I’m sorry that Steve feels he needs a pension commission for him to talk to Government, he should get out more! I have been to the DWP six times this year and the Treasury three times, Benefit Consultants have never had such access to Government.
We are about to elect a new Government, that may be the same as the old Government or may be something new. Whatever it is, and up here in Scotland it looks very different, it will be the Government of the people of the United Kingdom of England, Scotland, Northern Ireland and Wales.
The pension policy we adopt going forward may be shaped by the existing coalition, a Labour party with or without Gregg McClymont, UKIP, the DUP, Plaed Cymru and the SNP(not forgetting the Greens).
For Pensions to declare UDI from all this seems arbitrary and arrogant. We are one nation in retirement and to consign pension policy to a junta of the great and the good from our little world will do nothing to restore people’s confidence.
Ironically, in arguing for a maintenance of the status quo, Steve and Malcolm are calling for fundamental change. Malcolm is even calling for a fundamental review of the tax reliefs surrounding pensions! That’s another problem with pension commissions, everyone secretly wants to play pension minister, collectively they end up like the tigers running round the tree till they turn to melted butter. If you are too young to remember the story of Little Black Sambo, you can read it here (and watch the video at the end of this paper).
Change is part of things, changes in pensions will happen, whether a quango called the pension commission is formed or not.

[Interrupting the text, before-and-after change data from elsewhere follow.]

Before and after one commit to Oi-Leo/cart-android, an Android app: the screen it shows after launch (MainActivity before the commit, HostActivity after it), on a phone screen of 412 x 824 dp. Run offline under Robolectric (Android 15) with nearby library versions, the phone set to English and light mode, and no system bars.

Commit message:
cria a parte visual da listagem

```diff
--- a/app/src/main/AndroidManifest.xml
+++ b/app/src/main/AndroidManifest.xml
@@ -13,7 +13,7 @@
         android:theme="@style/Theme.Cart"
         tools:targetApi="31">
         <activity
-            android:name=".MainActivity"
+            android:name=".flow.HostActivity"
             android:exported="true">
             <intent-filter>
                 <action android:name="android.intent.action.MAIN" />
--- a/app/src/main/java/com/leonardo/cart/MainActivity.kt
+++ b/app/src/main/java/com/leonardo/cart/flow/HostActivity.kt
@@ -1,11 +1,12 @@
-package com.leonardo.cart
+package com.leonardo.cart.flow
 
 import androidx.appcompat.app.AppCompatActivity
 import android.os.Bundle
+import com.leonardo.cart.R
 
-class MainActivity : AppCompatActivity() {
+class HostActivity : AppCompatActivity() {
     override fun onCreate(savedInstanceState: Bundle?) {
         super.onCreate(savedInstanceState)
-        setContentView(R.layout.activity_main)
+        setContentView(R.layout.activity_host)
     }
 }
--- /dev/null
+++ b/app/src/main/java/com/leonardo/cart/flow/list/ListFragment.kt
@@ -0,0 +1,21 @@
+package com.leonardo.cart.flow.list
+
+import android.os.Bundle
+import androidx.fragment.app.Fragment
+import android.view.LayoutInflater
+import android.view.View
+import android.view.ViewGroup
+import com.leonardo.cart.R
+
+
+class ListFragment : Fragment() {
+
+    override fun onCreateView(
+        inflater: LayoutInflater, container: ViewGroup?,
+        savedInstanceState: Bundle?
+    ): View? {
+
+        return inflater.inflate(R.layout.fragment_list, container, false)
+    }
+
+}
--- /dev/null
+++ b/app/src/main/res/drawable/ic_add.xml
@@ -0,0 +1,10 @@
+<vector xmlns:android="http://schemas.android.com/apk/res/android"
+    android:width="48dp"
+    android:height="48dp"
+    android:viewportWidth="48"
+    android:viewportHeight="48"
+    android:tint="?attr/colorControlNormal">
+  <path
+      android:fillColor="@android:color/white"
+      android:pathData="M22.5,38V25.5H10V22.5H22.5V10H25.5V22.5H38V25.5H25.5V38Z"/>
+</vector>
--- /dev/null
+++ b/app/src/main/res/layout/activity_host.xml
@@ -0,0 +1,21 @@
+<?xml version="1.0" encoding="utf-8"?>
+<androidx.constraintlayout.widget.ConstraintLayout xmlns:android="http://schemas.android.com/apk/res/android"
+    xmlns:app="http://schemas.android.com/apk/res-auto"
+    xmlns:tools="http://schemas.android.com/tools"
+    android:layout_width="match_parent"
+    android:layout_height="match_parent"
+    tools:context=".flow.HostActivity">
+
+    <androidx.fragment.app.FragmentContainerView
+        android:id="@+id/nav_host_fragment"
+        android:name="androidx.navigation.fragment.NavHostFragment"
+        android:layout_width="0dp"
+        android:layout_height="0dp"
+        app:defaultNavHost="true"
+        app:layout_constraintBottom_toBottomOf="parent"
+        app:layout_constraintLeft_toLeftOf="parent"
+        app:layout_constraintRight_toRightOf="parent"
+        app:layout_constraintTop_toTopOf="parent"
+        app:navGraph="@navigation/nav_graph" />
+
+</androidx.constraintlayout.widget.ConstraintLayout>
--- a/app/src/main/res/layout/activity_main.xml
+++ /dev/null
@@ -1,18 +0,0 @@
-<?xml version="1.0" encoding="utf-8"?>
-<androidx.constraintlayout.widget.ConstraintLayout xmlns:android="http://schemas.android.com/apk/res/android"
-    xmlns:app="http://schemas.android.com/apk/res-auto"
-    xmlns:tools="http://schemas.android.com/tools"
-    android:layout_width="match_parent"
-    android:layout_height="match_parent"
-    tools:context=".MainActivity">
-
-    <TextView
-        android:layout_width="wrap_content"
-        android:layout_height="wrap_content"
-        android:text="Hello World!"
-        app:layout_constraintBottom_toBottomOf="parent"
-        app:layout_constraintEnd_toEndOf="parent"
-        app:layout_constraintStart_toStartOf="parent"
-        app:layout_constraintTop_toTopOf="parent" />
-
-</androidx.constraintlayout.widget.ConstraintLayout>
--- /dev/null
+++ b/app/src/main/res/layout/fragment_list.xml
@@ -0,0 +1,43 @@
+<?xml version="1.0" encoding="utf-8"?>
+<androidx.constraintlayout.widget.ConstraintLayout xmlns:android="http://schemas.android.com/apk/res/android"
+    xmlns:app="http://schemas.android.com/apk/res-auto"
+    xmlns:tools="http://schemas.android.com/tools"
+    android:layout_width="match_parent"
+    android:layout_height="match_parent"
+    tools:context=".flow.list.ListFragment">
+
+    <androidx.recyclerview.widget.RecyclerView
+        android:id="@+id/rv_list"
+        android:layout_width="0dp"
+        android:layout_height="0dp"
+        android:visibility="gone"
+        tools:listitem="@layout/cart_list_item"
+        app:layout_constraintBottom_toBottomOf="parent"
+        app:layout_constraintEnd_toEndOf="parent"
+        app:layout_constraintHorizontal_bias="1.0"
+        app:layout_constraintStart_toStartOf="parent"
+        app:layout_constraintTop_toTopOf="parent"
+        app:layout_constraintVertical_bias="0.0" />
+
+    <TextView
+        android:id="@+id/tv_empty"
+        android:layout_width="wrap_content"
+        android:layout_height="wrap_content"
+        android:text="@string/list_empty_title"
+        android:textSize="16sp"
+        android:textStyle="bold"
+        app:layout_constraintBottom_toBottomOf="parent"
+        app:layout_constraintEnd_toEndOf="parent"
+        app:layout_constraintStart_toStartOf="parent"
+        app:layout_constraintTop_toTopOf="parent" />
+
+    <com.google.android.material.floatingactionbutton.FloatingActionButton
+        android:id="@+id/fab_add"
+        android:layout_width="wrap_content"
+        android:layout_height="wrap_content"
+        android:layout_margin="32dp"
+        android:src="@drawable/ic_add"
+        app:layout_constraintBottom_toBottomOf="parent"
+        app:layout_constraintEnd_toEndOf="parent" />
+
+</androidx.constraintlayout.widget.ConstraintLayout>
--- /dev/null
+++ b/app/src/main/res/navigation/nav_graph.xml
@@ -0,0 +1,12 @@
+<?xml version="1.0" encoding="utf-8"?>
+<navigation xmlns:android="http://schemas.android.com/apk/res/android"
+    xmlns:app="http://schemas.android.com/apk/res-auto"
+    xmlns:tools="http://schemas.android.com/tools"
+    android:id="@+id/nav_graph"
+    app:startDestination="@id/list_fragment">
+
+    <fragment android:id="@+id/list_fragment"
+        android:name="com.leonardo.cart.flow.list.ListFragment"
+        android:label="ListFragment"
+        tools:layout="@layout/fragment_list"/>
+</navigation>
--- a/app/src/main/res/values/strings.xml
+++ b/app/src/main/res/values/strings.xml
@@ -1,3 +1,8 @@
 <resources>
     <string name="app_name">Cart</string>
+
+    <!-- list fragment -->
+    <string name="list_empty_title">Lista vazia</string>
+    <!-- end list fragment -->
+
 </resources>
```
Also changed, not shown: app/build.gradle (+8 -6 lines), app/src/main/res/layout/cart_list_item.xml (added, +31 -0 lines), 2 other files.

If the next George Osborne decides to throw a hand grenade into the coy-carp pond, there is nothing that a pension commission could do- other than to moan.
The exemplum of good pensions governance has been the system we have had over the past five years which has seen the introduction of the first part of auto-enrolment, the creation of a new and better state pension system, a proper system of governance for personal pensions, a curb on advisory, fund and transactional costs and the foundations of a new way of spending our savings.
All of these policies (and I do exclude pot-follows-member which I don’t get) have taken us forward. The department of pension irresponsibility continues to play silly buggers with the LTA and annoy everyone with its showboating on pension freedoms but that is the price we will have to pay.
So my message to Steve and Malcolm is to stop worrying and continue doing the great job you do for pensions. With the likes of you two, that grumpy Higham character, Ros Altmann, Jo Cumbo and a fair few others, pensions is more than capable of looking after itself.
Above all, let’s make sure that we get another proper pensions minister not some dim-witted apparatchnick who couldn’t get into the Treasury’s first team.